Activision Files Patent For ‘Never-Ending’ Multiplayer Mode
It has been revealed that Activision published a patent at the start of 2023 that described an ‘unbounded gameplay session’, or a game mode that quite simply would never end. In the lengthy and somewhat complex patent document, it was revealed that the company plans to create ‘a system and method (is) provided for continuous gameplay in a multiplayer video game through an unbounded gameplay session’.
Put simply, it’s a multiplayer mode that would see a single match remain active indefinitely, provided at least one player is in the game. It would ‘run continuously until all players have exited the unbounded gameplay session’.
Could we be about to see a 24/7/365 mode for Shipment in Call of Duty: Modern Warfare II?
All The Action, All The Time
Of course, that’s a massive leap, but it’s one way of highlighting how the technology could be used. It could power a never-ending, ever-circulating battle royale, with players constantly dropping into the map, being killed, and starting over again. It wouldn’t be a battle royale as such, because the last player left alive wouldn’t win, they’d simply keep the game open, but you get the picture.
This patent was uncovered by eXputer.com, and upon checking the document, it becomes clear that this technology has been in development for some time, as the patent itself was applied for back in July 2022, but references to the technology can be traced back to 2015. It’s quite a comprehensive read, with the document outlining the background of the ‘invention’, all technical information, diagrams, and case studies.
It’s a typical patent application, but for those unfamiliar with the concept, it’s a long and relatively boring read.
In essence, the concept of the ‘UGS’ (Unbounded Gameplay Session) differs from an MMO, which is a permanent, persistent instance, because it can ultimately terminate if the last player leaves the game.
There’s no real information on just how this technology could be implemented by Activision or by one of its associated studios. There are references made to matchmaking algorithms, auto-balancing mechanics, loadout features, and scoring elements that all point to the UGS concept being deployed in – most likely – a Call of Duty setting, but that’s total conjecture at this point.
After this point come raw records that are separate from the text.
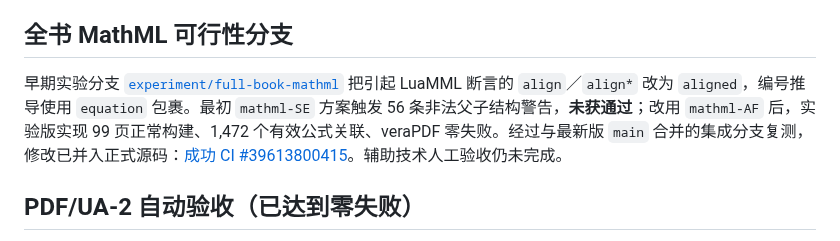
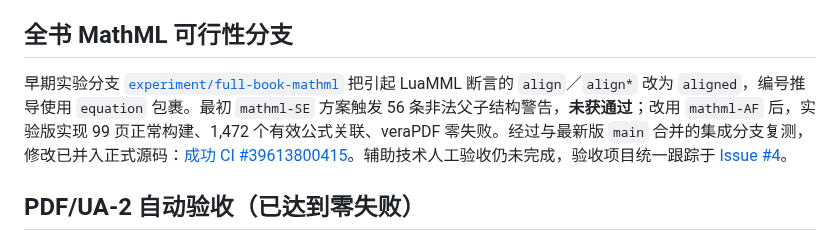
Before and after one commit to CoCoThink/ai-by-intuition, a Markdown page: docs/ACCESSIBILITY.md, the part around the change. Drawn GitHub-style.

Commit message:
docs: link human assistive-technology acceptance checklist

```diff
--- a/docs/ACCESSIBILITY.md
+++ b/docs/ACCESSIBILITY.md
@@ -82,7 +82,7 @@ CI 增加两份不阻断正式出版的测试：`smoke-heading-article.tex`（
 
 ## 全书 MathML 可行性分支
 
-早期实验分支 [`experiment/full-book-mathml`](https://github.com/CoCoThink/ai-by-intuition/tree/experiment/full-book-mathml) 把引起 LuaMML 断言的 `align`／`align*` 改为 `aligned`，编号推导使用 `equation` 包裹。最初 `mathml-SE` 方案触发 56 条非法父子结构警告，**未获通过**；改用 `mathml-AF` 后，实验版实现 99 页正常构建、1,472 个有效公式关联、veraPDF 零失败。经过与最新版 `main` 合并的集成分支复测，修改已并入正式源码：[成功 CI #39613800415](https://github.com/CoCoThink/ai-by-intuition/actions/runs/39613800415)。辅助技术人工验收仍未完成。
+早期实验分支 [`experiment/full-book-mathml`](https://github.com/CoCoThink/ai-by-intuition/tree/experiment/full-book-mathml) 把引起 LuaMML 断言的 `align`／`align*` 改为 `aligned`，编号推导使用 `equation` 包裹。最初 `mathml-SE` 方案触发 56 条非法父子结构警告，**未获通过**；改用 `mathml-AF` 后，实验版实现 99 页正常构建、1,472 个有效公式关联、veraPDF 零失败。经过与最新版 `main` 合并的集成分支复测，修改已并入正式源码：[成功 CI #39613800415](https://github.com/CoCoThink/ai-by-intuition/actions/runs/39613800415)。辅助技术人工验收仍未完成，验收项目统一跟踪于 [Issue #4](https://github.com/CoCoThink/ai-by-intuition/issues/4)。
 
 ## PDF/UA-2 自动验收（已达到零失败）
 
```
As we probe further, we see associated patents from Activision, such as:
Systems and methods for initiating conversion between bounded gameplay sessions and unbounded gameplay sessions (applied for in 2019).
System and method for providing continuous gameplay in a multiplayer video game through an unbounded gameplay session (applied for in 2015).
This has been in the works for eight years – who knows how or when Activision will apply the technology?